Climate change will impact built society and the structures we rely on to live in the Prairies. Almost half of all roads in Canada are found on the Prairies, where they are lifelines for communities both large and small. The Prairie infrastructure will be impacted by catastrophic extreme weather events, and accelerated decay in infrastructure integrity.

Critical investments are needed now and in the coming years to ensure that both built and natural infrastructure is climate resilient. This is particularly true for a region that has suffered a disproportionate share of Canada’s most costly and catastrophic climate-related disasters, and which is projected to experience more severe changes in climate than the rest of southern Canada.

The design and maintenance of built infrastructure such as bridges, railways, hospitals, and mine tailings ponds need to consider projected changes in climatic extremes. Natural infrastructure, which can provide flood- and drought-mitigation benefits benefits, will also be affected by the risk of fire, drought, pests, and diseases. Engineers, politicians, and planners are required to understand these risks to ensure that infrastructure investment decisions are climate resilient.
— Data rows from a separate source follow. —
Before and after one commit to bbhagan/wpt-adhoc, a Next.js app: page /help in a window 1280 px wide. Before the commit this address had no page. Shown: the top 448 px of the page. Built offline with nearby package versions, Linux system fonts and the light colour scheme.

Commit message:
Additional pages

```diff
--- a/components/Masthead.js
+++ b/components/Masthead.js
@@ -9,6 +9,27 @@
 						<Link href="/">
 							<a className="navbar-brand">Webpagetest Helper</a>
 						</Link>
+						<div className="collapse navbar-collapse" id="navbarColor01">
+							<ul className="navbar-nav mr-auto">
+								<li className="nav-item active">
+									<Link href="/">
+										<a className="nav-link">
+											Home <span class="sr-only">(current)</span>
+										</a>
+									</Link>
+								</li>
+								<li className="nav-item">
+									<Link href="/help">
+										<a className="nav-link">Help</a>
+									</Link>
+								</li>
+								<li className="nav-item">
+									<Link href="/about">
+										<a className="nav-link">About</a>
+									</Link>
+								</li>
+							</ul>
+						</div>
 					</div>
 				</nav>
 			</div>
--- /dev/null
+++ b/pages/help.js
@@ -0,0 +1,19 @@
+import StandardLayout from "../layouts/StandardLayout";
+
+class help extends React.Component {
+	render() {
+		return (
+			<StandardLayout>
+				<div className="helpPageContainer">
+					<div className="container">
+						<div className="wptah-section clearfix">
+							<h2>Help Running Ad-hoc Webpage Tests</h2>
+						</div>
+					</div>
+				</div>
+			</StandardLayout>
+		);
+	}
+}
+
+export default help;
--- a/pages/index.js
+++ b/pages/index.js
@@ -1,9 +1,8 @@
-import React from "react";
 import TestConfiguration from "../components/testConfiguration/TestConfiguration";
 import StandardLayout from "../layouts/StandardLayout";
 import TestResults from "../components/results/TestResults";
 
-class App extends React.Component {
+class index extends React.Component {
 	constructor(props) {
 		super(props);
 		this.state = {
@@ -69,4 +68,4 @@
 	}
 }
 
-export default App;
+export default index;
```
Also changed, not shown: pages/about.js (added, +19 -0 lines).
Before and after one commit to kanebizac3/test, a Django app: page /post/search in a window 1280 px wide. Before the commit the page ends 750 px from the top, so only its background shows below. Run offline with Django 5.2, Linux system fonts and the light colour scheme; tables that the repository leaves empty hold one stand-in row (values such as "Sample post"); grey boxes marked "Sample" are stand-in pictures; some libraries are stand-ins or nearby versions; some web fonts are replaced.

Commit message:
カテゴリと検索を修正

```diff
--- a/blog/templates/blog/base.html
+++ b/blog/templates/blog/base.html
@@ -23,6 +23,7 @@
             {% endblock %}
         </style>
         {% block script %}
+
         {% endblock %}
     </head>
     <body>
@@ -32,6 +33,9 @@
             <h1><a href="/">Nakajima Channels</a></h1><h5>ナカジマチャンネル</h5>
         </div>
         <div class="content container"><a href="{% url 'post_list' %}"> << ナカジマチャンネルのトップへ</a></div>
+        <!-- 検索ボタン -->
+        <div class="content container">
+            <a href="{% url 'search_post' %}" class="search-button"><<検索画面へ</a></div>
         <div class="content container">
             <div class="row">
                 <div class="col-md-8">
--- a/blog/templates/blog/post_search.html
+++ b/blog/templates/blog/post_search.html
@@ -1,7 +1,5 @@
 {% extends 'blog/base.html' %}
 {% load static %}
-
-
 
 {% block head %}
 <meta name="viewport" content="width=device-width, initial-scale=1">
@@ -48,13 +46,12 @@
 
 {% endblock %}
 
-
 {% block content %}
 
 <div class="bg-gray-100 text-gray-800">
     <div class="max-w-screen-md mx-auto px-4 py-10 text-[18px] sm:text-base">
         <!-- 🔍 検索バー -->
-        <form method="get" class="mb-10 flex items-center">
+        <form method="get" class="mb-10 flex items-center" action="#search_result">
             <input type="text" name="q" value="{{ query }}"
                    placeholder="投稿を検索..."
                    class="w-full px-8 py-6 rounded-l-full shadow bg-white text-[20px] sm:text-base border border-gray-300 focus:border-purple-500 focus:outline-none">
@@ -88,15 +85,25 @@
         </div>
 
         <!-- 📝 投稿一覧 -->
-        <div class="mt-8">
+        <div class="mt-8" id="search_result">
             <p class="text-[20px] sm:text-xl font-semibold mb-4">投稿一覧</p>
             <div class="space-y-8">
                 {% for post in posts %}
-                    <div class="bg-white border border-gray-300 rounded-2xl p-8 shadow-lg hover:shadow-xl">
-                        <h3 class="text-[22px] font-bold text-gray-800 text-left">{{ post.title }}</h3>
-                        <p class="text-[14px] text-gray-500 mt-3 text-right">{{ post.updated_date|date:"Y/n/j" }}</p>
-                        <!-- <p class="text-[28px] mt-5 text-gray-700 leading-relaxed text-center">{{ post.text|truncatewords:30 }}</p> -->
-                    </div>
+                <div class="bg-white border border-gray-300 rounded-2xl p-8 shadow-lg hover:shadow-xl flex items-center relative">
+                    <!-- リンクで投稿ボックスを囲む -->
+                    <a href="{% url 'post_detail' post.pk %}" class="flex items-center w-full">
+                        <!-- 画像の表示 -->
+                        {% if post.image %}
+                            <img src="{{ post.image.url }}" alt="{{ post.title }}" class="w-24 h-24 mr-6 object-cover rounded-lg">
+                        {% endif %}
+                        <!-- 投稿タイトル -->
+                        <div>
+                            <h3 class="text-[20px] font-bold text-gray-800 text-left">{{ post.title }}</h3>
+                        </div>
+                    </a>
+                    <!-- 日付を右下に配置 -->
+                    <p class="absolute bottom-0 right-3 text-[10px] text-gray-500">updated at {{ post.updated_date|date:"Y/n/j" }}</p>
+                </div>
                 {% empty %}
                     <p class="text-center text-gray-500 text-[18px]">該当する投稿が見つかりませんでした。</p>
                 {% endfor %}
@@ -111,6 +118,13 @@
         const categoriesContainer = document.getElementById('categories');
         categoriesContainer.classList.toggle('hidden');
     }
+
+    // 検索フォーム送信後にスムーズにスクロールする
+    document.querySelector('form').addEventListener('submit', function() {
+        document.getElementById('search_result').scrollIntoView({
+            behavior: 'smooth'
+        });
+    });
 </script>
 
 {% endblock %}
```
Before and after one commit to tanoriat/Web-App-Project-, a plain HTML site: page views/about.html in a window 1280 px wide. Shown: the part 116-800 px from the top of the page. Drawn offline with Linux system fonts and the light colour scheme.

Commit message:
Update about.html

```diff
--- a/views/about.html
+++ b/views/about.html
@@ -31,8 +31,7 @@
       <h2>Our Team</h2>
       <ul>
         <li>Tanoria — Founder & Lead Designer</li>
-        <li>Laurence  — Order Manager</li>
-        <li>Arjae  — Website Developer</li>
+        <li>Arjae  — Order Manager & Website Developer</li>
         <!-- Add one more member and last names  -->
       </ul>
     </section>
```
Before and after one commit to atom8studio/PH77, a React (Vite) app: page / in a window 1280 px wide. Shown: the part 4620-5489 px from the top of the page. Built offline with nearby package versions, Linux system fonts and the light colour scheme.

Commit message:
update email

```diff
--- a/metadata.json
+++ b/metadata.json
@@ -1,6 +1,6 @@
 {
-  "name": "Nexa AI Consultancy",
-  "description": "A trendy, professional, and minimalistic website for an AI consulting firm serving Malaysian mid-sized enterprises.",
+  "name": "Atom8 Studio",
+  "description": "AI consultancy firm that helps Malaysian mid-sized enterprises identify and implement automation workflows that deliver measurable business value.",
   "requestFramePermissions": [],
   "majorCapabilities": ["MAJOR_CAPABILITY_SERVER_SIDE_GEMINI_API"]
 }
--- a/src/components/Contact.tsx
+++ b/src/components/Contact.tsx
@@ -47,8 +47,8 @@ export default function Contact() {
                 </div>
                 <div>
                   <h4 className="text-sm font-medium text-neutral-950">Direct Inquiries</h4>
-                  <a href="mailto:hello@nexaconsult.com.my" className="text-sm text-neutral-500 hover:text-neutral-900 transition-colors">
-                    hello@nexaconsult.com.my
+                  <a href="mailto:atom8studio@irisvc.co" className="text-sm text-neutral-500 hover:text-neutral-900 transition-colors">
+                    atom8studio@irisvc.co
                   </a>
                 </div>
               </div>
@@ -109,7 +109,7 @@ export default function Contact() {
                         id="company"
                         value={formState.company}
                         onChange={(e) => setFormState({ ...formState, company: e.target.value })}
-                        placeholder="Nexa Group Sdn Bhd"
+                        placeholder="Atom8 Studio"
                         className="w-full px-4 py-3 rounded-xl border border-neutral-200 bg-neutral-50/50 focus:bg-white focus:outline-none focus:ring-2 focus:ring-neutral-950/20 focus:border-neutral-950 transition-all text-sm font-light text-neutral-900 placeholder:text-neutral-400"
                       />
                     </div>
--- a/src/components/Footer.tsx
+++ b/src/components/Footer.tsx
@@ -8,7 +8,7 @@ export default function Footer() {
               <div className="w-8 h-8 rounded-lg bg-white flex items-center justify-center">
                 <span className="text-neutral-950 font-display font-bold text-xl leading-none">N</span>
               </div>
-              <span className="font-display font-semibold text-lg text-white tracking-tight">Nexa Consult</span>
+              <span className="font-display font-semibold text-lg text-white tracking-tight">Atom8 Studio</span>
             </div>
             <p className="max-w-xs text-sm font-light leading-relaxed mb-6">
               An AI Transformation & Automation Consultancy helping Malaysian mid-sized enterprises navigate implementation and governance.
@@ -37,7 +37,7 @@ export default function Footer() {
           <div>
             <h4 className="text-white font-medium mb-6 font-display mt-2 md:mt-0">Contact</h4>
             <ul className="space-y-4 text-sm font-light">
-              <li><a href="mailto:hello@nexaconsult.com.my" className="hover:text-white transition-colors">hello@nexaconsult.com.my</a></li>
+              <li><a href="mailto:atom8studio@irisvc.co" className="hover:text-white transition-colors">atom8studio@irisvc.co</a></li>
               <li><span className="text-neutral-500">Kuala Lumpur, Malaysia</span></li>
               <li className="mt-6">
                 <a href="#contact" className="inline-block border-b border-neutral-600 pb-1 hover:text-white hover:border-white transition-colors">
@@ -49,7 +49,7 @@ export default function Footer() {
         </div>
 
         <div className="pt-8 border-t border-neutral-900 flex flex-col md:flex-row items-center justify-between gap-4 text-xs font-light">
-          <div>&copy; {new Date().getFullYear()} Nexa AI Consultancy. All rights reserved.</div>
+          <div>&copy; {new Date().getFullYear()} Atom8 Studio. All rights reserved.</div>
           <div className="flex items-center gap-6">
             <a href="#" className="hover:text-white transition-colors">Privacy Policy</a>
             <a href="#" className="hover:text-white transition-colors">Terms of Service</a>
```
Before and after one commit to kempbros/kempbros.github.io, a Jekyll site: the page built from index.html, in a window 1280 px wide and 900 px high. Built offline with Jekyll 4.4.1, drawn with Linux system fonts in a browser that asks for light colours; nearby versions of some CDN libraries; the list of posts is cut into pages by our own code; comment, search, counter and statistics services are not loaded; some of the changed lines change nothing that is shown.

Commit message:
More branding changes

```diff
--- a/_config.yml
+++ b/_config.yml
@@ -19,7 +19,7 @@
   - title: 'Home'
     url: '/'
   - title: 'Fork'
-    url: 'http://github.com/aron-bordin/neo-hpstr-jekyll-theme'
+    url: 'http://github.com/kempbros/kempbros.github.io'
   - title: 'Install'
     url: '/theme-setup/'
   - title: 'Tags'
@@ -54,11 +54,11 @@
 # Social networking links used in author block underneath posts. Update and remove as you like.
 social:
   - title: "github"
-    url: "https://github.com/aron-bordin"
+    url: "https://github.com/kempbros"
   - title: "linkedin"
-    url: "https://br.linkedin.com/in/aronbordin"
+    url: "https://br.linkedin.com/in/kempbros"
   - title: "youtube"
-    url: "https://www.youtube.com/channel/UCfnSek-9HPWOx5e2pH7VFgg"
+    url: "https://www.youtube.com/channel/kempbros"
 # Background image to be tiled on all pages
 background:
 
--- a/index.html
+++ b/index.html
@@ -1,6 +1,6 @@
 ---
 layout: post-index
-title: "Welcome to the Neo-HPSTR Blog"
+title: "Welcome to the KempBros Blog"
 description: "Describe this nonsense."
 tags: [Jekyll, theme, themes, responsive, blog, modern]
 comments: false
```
The partners behind ClimateWest will support the infrastructure sector by providing guidance on the use of a range of data and tools. Both the Prairie Adaptation Research Collaborative (PARC) and Prairie Climate Centre (PCC) have experience developing training materials that translate climate science to the fields of planning and engineering on the Prairies. The International Institute for Sustainable Development (IISD) has unique expertise in the generation and valuation of natural infrastructure investments.